#### Records supplied ####

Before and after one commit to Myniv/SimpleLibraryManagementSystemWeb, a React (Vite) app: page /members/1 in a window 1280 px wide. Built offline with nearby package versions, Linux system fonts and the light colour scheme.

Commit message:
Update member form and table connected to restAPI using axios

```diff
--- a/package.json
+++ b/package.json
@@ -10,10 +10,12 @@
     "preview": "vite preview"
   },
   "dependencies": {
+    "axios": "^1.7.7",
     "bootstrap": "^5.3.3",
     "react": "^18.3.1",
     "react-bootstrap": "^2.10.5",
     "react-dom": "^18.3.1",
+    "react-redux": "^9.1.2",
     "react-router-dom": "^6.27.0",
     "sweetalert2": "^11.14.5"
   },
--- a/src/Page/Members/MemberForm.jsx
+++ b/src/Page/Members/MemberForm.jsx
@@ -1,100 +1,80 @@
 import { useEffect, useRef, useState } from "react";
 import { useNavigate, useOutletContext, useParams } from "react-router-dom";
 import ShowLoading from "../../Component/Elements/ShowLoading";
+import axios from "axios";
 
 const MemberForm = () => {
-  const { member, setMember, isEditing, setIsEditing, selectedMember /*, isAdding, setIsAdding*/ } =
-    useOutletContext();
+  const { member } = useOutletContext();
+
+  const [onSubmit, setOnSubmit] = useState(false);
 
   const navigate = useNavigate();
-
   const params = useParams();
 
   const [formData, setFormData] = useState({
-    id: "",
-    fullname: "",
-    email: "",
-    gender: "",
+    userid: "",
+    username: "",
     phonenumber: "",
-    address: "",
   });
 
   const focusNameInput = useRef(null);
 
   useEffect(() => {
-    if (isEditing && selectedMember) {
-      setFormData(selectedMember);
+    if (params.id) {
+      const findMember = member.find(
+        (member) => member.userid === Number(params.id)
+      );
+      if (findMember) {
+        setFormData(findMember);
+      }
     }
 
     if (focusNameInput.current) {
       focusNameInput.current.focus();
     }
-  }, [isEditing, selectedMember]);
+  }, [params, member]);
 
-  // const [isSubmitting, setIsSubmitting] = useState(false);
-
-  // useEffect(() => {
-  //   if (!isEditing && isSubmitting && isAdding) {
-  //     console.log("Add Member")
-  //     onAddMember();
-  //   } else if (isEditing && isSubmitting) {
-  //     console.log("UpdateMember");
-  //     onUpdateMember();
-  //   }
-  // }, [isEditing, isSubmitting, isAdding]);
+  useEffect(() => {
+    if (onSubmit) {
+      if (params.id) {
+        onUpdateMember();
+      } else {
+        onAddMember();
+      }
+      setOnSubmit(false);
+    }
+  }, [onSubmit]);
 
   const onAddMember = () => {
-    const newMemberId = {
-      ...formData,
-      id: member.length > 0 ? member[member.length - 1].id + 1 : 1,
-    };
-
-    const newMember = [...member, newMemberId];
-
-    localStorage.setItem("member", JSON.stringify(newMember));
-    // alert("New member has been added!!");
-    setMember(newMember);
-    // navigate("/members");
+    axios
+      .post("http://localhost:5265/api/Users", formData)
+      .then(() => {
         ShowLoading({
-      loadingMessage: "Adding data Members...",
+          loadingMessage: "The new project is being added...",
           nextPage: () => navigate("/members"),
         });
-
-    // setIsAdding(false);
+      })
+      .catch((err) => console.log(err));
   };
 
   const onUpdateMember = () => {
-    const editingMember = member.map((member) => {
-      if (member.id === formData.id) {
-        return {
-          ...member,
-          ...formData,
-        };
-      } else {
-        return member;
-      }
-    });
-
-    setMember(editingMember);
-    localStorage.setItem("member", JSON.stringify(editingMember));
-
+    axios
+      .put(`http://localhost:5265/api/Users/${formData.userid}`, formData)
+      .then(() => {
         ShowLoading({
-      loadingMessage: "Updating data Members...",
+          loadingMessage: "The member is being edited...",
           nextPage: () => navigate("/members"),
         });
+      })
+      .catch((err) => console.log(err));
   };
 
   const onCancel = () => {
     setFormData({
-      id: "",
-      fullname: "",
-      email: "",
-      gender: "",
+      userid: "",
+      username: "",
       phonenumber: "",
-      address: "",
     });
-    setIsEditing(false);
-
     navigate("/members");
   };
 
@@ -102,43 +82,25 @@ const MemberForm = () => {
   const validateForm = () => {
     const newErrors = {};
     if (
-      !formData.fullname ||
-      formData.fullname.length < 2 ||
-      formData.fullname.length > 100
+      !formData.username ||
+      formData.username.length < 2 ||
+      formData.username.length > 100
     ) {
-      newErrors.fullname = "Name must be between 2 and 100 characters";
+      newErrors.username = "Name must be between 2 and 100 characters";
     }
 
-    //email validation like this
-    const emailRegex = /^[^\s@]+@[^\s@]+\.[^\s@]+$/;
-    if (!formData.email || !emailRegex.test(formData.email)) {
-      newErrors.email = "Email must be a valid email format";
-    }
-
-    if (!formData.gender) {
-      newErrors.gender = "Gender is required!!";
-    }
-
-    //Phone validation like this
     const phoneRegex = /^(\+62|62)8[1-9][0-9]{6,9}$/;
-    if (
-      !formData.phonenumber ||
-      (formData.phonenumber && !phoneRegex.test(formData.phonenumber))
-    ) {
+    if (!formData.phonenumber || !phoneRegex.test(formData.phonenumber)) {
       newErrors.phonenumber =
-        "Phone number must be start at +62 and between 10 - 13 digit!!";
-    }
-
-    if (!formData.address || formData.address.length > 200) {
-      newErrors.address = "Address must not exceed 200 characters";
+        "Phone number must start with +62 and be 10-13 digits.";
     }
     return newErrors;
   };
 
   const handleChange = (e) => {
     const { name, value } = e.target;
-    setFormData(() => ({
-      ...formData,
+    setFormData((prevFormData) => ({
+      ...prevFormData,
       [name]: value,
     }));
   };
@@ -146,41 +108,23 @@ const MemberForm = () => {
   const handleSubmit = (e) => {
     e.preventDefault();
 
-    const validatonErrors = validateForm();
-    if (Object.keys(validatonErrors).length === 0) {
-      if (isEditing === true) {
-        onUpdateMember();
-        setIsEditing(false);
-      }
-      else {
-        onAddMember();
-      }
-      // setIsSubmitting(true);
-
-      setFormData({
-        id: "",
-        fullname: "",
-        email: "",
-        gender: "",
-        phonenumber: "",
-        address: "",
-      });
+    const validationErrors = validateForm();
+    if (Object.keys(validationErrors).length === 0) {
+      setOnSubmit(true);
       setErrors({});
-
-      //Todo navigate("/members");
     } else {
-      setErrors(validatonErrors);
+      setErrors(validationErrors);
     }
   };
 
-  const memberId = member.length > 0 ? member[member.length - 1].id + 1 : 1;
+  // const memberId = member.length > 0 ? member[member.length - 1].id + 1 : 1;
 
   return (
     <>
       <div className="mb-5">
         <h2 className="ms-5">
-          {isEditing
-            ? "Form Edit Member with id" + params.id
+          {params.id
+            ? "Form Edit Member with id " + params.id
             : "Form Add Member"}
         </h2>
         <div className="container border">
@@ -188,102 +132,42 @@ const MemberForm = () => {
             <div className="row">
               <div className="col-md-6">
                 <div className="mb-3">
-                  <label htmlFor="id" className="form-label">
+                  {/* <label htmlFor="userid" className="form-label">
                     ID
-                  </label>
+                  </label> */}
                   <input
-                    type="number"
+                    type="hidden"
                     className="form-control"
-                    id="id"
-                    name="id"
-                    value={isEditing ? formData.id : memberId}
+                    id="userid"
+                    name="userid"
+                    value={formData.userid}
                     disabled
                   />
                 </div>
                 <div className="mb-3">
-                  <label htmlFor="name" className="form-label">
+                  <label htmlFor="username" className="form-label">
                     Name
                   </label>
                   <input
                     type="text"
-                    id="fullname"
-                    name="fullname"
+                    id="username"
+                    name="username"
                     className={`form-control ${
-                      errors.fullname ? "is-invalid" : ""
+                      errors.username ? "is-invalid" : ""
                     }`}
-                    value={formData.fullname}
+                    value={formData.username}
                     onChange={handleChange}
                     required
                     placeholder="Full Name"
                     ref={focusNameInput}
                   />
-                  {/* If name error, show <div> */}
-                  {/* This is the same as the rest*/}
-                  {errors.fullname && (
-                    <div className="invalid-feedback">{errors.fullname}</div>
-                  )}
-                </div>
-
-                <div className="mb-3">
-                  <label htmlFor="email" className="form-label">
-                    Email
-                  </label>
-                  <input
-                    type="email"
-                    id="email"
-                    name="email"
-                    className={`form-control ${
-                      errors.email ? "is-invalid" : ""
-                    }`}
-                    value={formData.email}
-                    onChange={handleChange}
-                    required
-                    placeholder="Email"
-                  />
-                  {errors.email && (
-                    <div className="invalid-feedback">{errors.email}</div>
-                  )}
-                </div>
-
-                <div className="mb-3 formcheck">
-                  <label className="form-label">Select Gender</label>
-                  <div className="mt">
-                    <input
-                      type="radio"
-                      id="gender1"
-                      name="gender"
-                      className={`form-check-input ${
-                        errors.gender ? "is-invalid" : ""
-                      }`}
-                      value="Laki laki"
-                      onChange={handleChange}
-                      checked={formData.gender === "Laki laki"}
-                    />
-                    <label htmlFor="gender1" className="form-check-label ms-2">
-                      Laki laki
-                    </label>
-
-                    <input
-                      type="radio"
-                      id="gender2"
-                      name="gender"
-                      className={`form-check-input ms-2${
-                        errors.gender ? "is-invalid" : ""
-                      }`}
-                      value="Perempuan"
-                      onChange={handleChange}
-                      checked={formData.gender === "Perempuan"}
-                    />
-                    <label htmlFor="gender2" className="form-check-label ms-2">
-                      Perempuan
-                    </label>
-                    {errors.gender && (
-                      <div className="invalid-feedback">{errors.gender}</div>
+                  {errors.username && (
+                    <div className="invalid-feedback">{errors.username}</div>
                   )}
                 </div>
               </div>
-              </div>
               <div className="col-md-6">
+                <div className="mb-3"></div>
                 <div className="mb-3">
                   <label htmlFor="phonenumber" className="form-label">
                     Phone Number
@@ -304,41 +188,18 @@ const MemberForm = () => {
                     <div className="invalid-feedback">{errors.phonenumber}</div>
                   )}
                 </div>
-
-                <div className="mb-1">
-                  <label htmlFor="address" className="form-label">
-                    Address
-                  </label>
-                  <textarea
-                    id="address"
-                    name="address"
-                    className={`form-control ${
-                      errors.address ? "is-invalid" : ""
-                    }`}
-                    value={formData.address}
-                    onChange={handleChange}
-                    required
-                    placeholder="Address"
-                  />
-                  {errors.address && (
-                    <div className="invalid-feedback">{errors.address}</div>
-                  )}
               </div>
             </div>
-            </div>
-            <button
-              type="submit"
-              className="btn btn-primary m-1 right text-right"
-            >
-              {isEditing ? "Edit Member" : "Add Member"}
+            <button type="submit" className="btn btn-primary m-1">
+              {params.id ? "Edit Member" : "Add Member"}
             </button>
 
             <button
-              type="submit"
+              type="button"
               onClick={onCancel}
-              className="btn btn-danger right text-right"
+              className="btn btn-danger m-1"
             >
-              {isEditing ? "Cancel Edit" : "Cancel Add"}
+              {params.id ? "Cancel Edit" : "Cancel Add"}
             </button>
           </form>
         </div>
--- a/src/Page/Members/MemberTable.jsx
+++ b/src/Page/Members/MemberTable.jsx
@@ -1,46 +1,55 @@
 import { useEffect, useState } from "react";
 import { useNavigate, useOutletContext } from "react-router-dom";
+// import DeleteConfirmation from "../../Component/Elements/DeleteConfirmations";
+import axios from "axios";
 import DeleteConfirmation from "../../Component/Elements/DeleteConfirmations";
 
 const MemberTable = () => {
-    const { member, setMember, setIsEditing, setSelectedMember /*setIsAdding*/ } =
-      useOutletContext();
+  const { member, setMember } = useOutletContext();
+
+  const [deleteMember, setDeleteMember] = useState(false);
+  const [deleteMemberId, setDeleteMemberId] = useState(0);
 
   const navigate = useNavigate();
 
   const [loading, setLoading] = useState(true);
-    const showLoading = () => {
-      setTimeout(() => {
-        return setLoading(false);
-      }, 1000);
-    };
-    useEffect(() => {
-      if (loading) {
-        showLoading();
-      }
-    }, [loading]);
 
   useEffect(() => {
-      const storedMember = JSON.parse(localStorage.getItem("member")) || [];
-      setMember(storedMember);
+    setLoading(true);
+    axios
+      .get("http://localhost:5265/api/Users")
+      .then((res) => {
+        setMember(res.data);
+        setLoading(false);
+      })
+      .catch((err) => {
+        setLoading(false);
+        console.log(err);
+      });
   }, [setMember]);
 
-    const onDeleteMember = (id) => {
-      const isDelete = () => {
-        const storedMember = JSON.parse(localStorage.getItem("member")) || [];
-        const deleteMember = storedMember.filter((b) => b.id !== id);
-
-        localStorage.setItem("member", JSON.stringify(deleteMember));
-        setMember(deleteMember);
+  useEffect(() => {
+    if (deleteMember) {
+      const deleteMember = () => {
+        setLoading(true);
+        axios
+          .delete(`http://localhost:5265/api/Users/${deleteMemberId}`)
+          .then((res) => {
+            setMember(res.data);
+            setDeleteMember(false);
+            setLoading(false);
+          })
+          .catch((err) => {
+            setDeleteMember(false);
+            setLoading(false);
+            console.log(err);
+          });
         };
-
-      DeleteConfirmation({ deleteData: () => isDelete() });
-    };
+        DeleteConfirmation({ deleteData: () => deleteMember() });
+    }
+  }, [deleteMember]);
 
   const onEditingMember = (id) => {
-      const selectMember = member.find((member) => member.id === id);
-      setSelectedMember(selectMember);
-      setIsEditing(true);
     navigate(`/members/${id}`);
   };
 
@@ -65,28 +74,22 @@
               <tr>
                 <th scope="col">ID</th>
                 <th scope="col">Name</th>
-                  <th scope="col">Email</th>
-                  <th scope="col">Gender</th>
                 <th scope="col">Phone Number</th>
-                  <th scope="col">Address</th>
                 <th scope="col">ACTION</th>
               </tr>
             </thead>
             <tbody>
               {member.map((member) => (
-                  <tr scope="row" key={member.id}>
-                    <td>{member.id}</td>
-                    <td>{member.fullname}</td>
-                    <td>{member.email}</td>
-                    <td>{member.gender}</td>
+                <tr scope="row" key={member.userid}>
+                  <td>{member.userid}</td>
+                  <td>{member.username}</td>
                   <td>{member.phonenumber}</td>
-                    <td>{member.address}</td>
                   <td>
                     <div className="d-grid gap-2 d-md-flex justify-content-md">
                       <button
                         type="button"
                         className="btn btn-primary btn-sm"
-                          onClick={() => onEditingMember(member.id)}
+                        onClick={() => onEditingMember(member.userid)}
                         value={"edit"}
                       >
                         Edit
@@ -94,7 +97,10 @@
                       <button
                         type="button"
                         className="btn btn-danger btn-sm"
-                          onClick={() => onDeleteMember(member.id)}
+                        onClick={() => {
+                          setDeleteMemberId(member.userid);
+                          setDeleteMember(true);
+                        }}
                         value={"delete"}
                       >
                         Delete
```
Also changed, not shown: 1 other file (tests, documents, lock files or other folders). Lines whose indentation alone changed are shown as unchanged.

####

# Your task
Scan the data above, find each line with "console", and copy it.

# Result for this task
-  //     console.log("Add Member")
-  //     console.log("UpdateMember");
+      .catch((err) => console.log(err));
+      .catch((err) => console.log(err));
+        console.log(err);
+            console.log(err);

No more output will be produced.